*Required work*.
Please copy each line below that contains the word "hidden".

══════

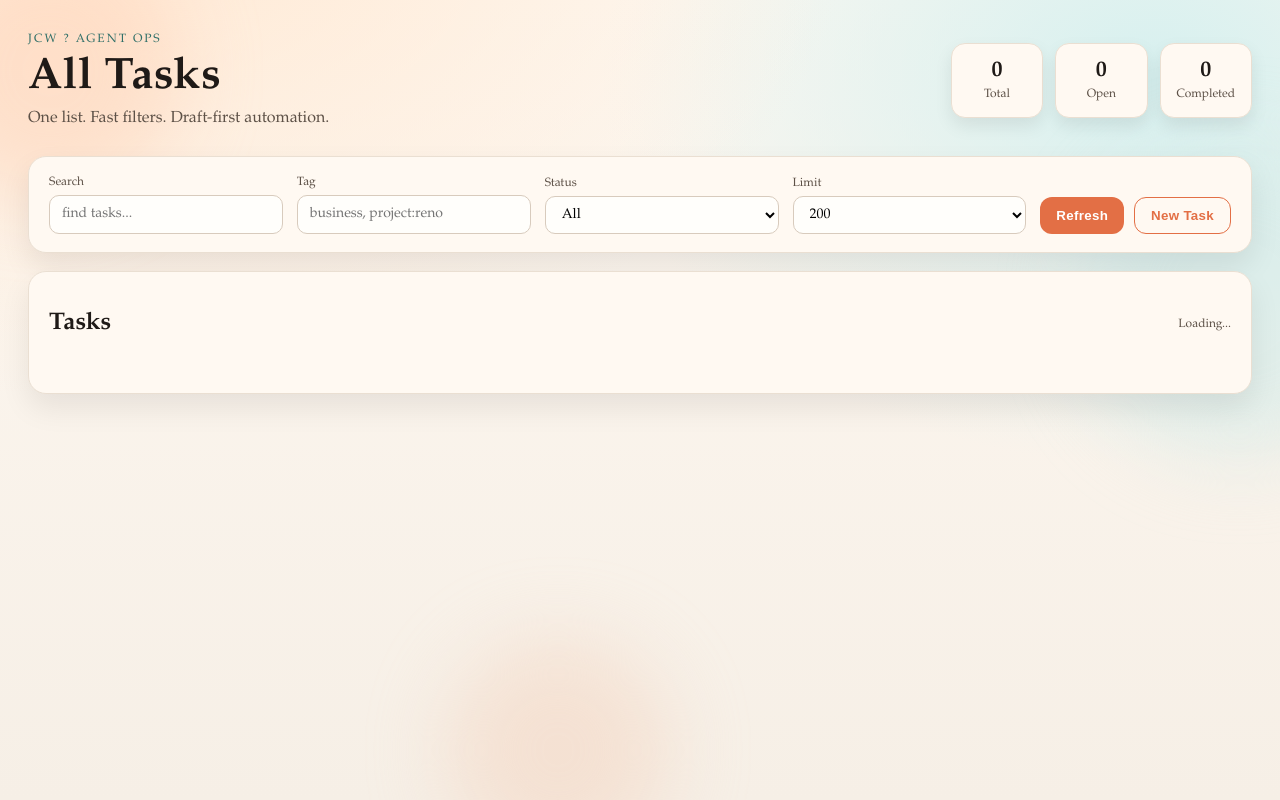
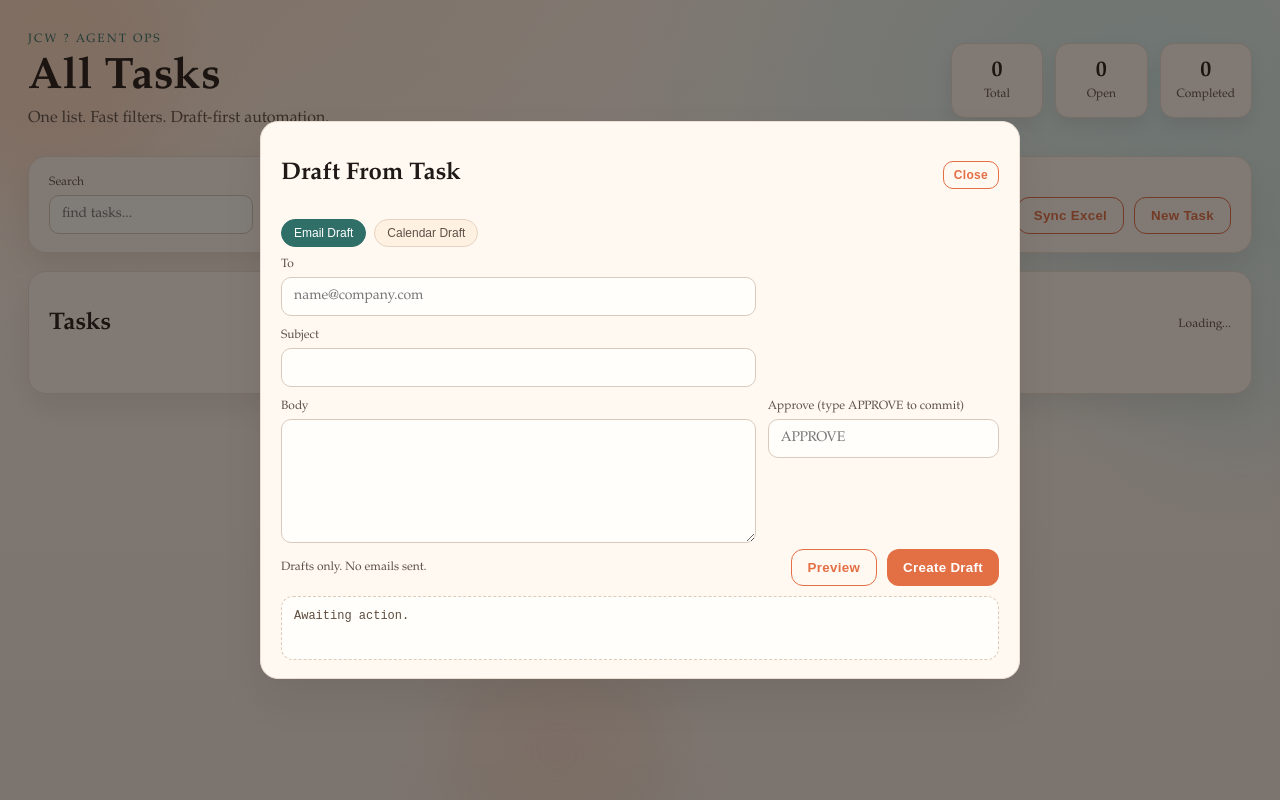
Before and after one commit to nathangonzalez/jcw-agent-ops, a Python web app: template webui/templates/index.html in a window 1280 px wide. Run offline with Jinja, Linux system fonts and the light colour scheme; the template is opened without the code that fills it, so the values that code supplies are empty.

Commit message:
Add task draft UI and Excel writeback

```diff
--- a/webui/static/app.js
+++ b/webui/static/app.js
@@ -6,6 +6,7 @@ const statusFilterEl = document.getElementById("status");
 const limitEl = document.getElementById("limit");
 const refreshBtn = document.getElementById("refresh");
 const toggleAddBtn = document.getElementById("toggle-add");
+const syncExcelBtn = document.getElementById("sync-excel");
 const addPanel = document.getElementById("add-panel");
 const countTotal = document.getElementById("count-total");
 const countOpen = document.getElementById("count-open");
@@ -21,8 +22,120 @@ const newNext = document.getElementById("new-next");
 const newNotes = document.getElementById("new-notes");
 const saveNew = document.getElementById("save-new");
 
+const draftModal = document.getElementById("draft-modal");
+const draftClose = document.getElementById("draft-close");
+const tabEmail = document.getElementById("tab-email");
+const tabEvent = document.getElementById("tab-event");
+const emailPanel = document.getElementById("draft-email");
+const eventPanel = document.getElementById("draft-event");
+const draftOutput = document.getElementById("draft-output");
+
+const emailTo = document.getElementById("email-to");
+const emailSubject = document.getElementById("email-subject");
+const emailBody = document.getElementById("email-body");
+const emailApprove = document.getElementById("email-approve");
+const emailPreview = document.getElementById("email-preview");
+const emailCommit = document.getElementById("email-commit");
+const emailStatus = document.getElementById("email-status");
+
+const eventTitle = document.getElementById("event-title");
+const eventStart = document.getElementById("event-start");
+const eventEnd = document.getElementById("event-end");
+const eventTimezone = document.getElementById("event-timezone");
+const eventCalendar = document.getElementById("event-calendar");
+const eventLocation = document.getElementById("event-location");
+const eventDescription = document.getElementById("event-description");
+const eventAttendees = document.getElementById("event-attendees");
+const eventApprove = document.getElementById("event-approve");
+const eventPreview = document.getElementById("event-preview");
+const eventCommit = document.getElementById("event-commit");
+const eventStatus = document.getElementById("event-status");
+
+let activeTask = null;
+
 function setStatus(text) {
   statusEl.textContent = text;
+}
+
+function setDraftOutput(text) {
+  draftOutput.textContent = text;
+}
+
+function setDraftMode(mode) {
+  if (mode === "email") {
+    tabEmail.classList.add("active");
+    tabEvent.classList.remove("active");
+    emailPanel.classList.remove("hidden");
+    eventPanel.classList.add("hidden");
+    emailStatus.textContent = "Drafts only. No emails sent.";
+  } else {
+    tabEvent.classList.add("active");
+    tabEmail.classList.remove("active");
+    eventPanel.classList.remove("hidden");
+    emailPanel.classList.add("hidden");
+    eventStatus.textContent = "Drafts only. No invites sent.";
+  }
+}
+
+function openDraftModal(mode, task) {
+  activeTask = task;
+  draftModal.classList.remove("hidden");
+  setDraftMode(mode);
+
+  const lines = [];
+  if (task.title) lines.push(task.title);
+  if (task.next_action) {
+    lines.push("", "Next Action:", task.next_action);
+  }
+  if (task.notes) {
+    lines.push("", "Notes:", task.notes);
+  }
+  if (task.due_date) {
+    lines.push("", `Due: ${task.due_date}`);
+  }
+  const baseBody = lines.join("\n").trim();
+
+  emailSubject.value = task.title || "";
+  emailBody.value = baseBody;
+
+  eventTitle.value = task.title || "";
+  eventDescription.value = baseBody;
+  if (task.due_date) {
+    eventStart.value = `${task.due_date}T09:00`;
+    eventEnd.value = `${task.due_date}T09:30`;
+  }
+  setDraftOutput("Awaiting action.");
+}
+
+function closeDraftModal() {
+  draftModal.classList.add("hidden");
+  activeTask = null;
+}
+
+function normalizeDateTime(value) {
+  if (!value) return "";
+  return value.length === 16 ? `${value}:00` : value;
+}
+
+async function postJson(url, payload) {
+  const res = await fetch(url, {
+    method: "POST",
+    headers: { "Content-Type": "application/json" },
+    body: JSON.stringify(payload),
+  });
+  const data = await res.json();
+  if (!res.ok) {
+    throw new Error(data.error || "Request failed");
+  }
+  return data;
+}
+
+function requireApproval(inputEl) {
+  if (inputEl.value.trim() !== "APPROVE") {
+    setDraftOutput("Type APPROVE to commit.");
+    return false;
+  }
+  return true;
 }
 
 function buildQuery() {
@@ -168,13 +281,30 @@ function renderTasks(items) {
     editor.appendChild(saveBtn);
 
     const toggleBtn = document.createElement("button");
-    toggleBtn.className = "btn ghost";
+    toggleBtn.className = "btn ghost small";
     toggleBtn.textContent = "Edit";
     toggleBtn.addEventListener("click", () => {
       editor.classList.toggle("hidden");
     });
 
-    card.appendChild(toggleBtn);
+    const actions = document.createElement("div");
+    actions.className = "card-actions";
+
+    const emailBtn = document.createElement("button");
+    emailBtn.className = "btn ghost small";
+    emailBtn.textContent = "Draft Email";
+    emailBtn.addEventListener("click", () => openDraftModal("email", item));
+
+    const eventBtn = document.createElement("button");
+    eventBtn.className = "btn ghost small";
+    eventBtn.textContent = "Draft Event";
+    eventBtn.addEventListener("click", () => openDraftModal("event", item));
+
+    actions.appendChild(toggleBtn);
+    actions.appendChild(emailBtn);
+    actions.appendChild(eventBtn);
+
+    card.appendChild(actions);
     card.appendChild(editor);
 
     cardsEl.appendChild(card);
@@ -223,5 +353,95 @@ toggleAddBtn.addEventListener("click", () => {
 
 refreshBtn.addEventListener("click", fetchTasks);
 
+syncExcelBtn.addEventListener("click", async () => {
+  const approve = window.prompt("Type APPROVE to sync changes back to Excel:");
+  if (!approve) return;
+  try {
+    setStatus("Syncing to Excel...");
+    const data = await postJson("/api/writeback", { approve });
+    setStatus(data.stdout || "Sync complete.");
+  } catch (err) {
+    setStatus(`Sync failed: ${err.message}`);
+  }
+});
+
+tabEmail.addEventListener("click", () => setDraftMode("email"));
+tabEvent.addEventListener("click", () => setDraftMode("event"));
+draftClose.addEventListener("click", closeDraftModal);
+
+emailPreview.addEventListener("click", async () => {
+  try {
+    setDraftOutput("Generating preview...");
+    const data = await postJson("/api/drafts/email", {
+      to: emailTo.value,
+      subject: emailSubject.value,
+      body: emailBody.value,
+      commit: false,
+    });
+    setDraftOutput(JSON.stringify(data, null, 2));
+  } catch (err) {
+    setDraftOutput(`Preview failed: ${err.message}`);
+  }
+});
+
+emailCommit.addEventListener("click", async () => {
+  if (!requireApproval(emailApprove)) return;
+  try {
+    setDraftOutput("Creating Gmail draft...");
+    const data = await postJson("/api/drafts/email", {
+      to: emailTo.value,
+      subject: emailSubject.value,
+      body: emailBody.value,
+      commit: true,
+      approve: emailApprove.value.trim(),
+    });
+    setDraftOutput(JSON.stringify(data, null, 2));
+  } catch (err) {
+    setDraftOutput(`Draft failed: ${err.message}`);
+  }
+});
+
+eventPreview.addEventListener("click", async () => {
+  try {
+    setDraftOutput("Generating preview...");
+    const data = await postJson("/api/drafts/event", {
+      title: eventTitle.value,
+      start: normalizeDateTime(eventStart.value),
+      end: normalizeDateTime(eventEnd.value),
+      timezone: eventTimezone.value,
+      description: eventDescription.value,
+      location: eventLocation.value,
+      attendees: eventAttendees.value,
+      calendar_name: eventCalendar.value,
+      commit: false,
+    });
+    setDraftOutput(JSON.stringify(data, null, 2));
+  } catch (err) {
+    setDraftOutput(`Preview failed: ${err.message}`);
+  }
+});
+
+eventCommit.addEventListener("click", async () => {
+  if (!requireApproval(eventApprove)) return;
+  try {
+    setDraftOutput("Creating calendar draft...");
+    const data = await postJson("/api/drafts/event", {
+      title: eventTitle.value,
+      start: normalizeDateTime(eventStart.value),
+      end: normalizeDateTime(eventEnd.value),
+      timezone: eventTimezone.value,
+      description: eventDescription.value,
+      location: eventLocation.value,
+      attendees: eventAttendees.value,
+      calendar_name: eventCalendar.value,
+      commit: true,
+      approve: eventApprove.value.trim(),
+    });
+    setDraftOutput(JSON.stringify(data, null, 2));
+  } catch (err) {
+    setDraftOutput(`Draft failed: ${err.message}`);
+  }
+});
+
 fetchTasks();
 fetchTags();
--- a/webui/static/styles.css
+++ b/webui/static/styles.css
@@ -171,6 +171,12 @@ body {
   color: var(--accent);
 }
 
+.btn.small {
+  padding: 6px 10px;
+  border-radius: 10px;
+  font-size: 12px;
+}
+
 .add h2 {
   margin-top: 0;
 }
@@ -251,6 +257,12 @@ body {
   align-items: center;
 }
 
+.card-actions {
+  display: flex;
+  gap: 8px;
+  flex-wrap: wrap;
+}
+
 .statusline {
   font-size: 12px;
   color: var(--muted);
@@ -258,6 +270,76 @@ body {
 
 .hidden {
   display: none;
+}
+
+.modal {
+  position: fixed;
+  inset: 0;
+  background: rgba(24, 18, 14, 0.55);
+  display: flex;
+  align-items: center;
+  justify-content: center;
+  padding: 24px;
+  z-index: 10;
+}
+
+.modal-card {
+  background: var(--panel);
+  border: 1px solid #eadfd2;
+  border-radius: 18px;
+  padding: 18px 20px;
+  width: min(760px, 94vw);
+  box-shadow: 0 20px 40px var(--shadow);
+  display: flex;
+  flex-direction: column;
+  gap: 10px;
+}
+
+.modal-header {
+  display: flex;
+  justify-content: space-between;
+  align-items: center;
+}
+
+.tabs {
+  display: flex;
+  gap: 8px;
+  flex-wrap: wrap;
+}
+
+.tab {
+  border: 1px solid #e7d4c1;
+  background: #fff1e2;
+  border-radius: 999px;
+  padding: 6px 12px;
+  cursor: pointer;
+  font-size: 12px;
+  color: var(--muted);
+}
+
+.tab.active {
+  background: var(--accent-2);
+  border-color: var(--accent-2);
+  color: #fff;
+}
+
+.modal-footer {
+  display: flex;
+  align-items: center;
+  justify-content: space-between;
+  gap: 12px;
+}
+
+.draft-output {
+  background: #fffefb;
+  border: 1px dashed #dccbb9;
+  border-radius: 12px;
+  padding: 12px;
+  font-family: "Courier New", Courier, monospace;
+  font-size: 12px;
+  color: #5e4c3e;
+  white-space: pre-wrap;
+  min-height: 64px;
 }
 
 @media (max-width: 900px) {
@@ -274,4 +356,8 @@ body {
   .span-2 {
     grid-column: span 1;
   }
+  .modal-footer {
+    flex-direction: column;
+    align-items: flex-start;
+  }
 }
--- a/webui/templates/index.html
+++ b/webui/templates/index.html
@@ -63,6 +63,7 @@
       </div>
       <div class="actions">
         <button id="refresh" class="btn">Refresh</button>
+        <button id="sync-excel" class="btn ghost">Sync Excel</button>
         <button id="toggle-add" class="btn ghost">New Task</button>
       </div>
     </section>
@@ -123,6 +124,97 @@
 
     <datalist id="tag-options"></datalist>
 
+    <div id="draft-modal" class="modal hidden">
+      <div class="modal-card">
+        <div class="modal-header">
+          <h2 id="draft-heading">Draft From Task</h2>
+          <button id="draft-close" class="btn ghost small">Close</button>
+        </div>
+        <div class="tabs">
+          <button id="tab-email" class="tab active">Email Draft</button>
+          <button id="tab-event" class="tab">Calendar Draft</button>
+        </div>
+
+        <div id="draft-email" class="modal-section">
+          <div class="grid">
+            <div class="field span-2">
+              <label>To</label>
+              <input id="email-to" type="text" placeholder="name@company.com" />
+            </div>
+            <div class="field span-2">
+              <label>Subject</label>
+              <input id="email-subject" type="text" />
+            </div>
+            <div class="field span-2">
+              <label>Body</label>
+              <textarea id="email-body" rows="6"></textarea>
+            </div>
+            <div class="field">
+              <label>Approve (type APPROVE to commit)</label>
+              <input id="email-approve" type="text" placeholder="APPROVE" />
+            </div>
+          </div>
+          <div class="modal-footer">
+            <div id="email-status" class="statusline">Drafts only. No emails sent.</div>
+            <div class="actions">
+              <button id="email-preview" class="btn ghost">Preview</button>
+              <button id="email-commit" class="btn">Create Draft</button>
+            </div>
+          </div>
+        </div>
+
+        <div id="draft-event" class="modal-section hidden">
+          <div class="grid">
+            <div class="field span-2">
+              <label>Title</label>
+              <input id="event-title" type="text" />
+            </div>
+            <div class="field">
+              <label>Start (local)</label>
+              <input id="event-start" type="datetime-local" />
+            </div>
+            <div class="field">
+              <label>End (local)</label>
+              <input id="event-end" type="datetime-local" />
+            </div>
+            <div class="field">
+              <label>Timezone</label>
+              <input id="event-timezone" type="text" value="America/Denver" />
+            </div>
+            <div class="field">
+              <label>Calendar Name</label>
+              <input id="event-calendar" type="text" value="JCW Drafts" />
+            </div>
+            <div class="field span-2">
+              <label>Location</label>
+              <input id="event-location" type="text" />
+            </div>
+            <div class="field span-2">
+              <label>Description</label>
+              <textarea id="event-description" rows="5"></textarea>
+            </div>
+            <div class="field span-2">
+              <label>Attendees (comma-separated)</label>
+              <input id="event-attendees" type="text" />
+            </div>
+            <div class="field">
+              <label>Approve (type APPROVE to commit)</label>
+              <input id="event-approve" type="text" placeholder="APPROVE" />
+            </div>
+          </div>
+          <div class="modal-footer">
+            <div id="event-status" class="statusline">Drafts only. No invites sent.</div>
+            <div class="actions">
+              <button id="event-preview" class="btn ghost">Preview</button>
+              <button id="event-commit" class="btn">Create Draft</button>
+            </div>
+          </div>
+        </div>
+
+        <div class="draft-output" id="draft-output">Awaiting action.</div>
+      </div>
+    </div>
+
     <script src="/static/app.js"></script>
   </body>
 </html>
```
Also changed, not shown: RUNBOOK.md (+9 -0 lines), scripts/actions_export_db.py (added, +64 -0 lines), webui/server.py (+182 -0 lines), 3 other files.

══════

*Result for this task*.
+    emailPanel.classList.remove("hidden");
+    eventPanel.classList.add("hidden");
+    eventPanel.classList.remove("hidden");
+    emailPanel.classList.add("hidden");
+  draftModal.classList.remove("hidden");
+  draftModal.classList.add("hidden");
       editor.classList.toggle("hidden");
 .hidden {
+    <div id="draft-modal" class="modal hidden">
+        <div id="draft-event" class="modal-section hidden">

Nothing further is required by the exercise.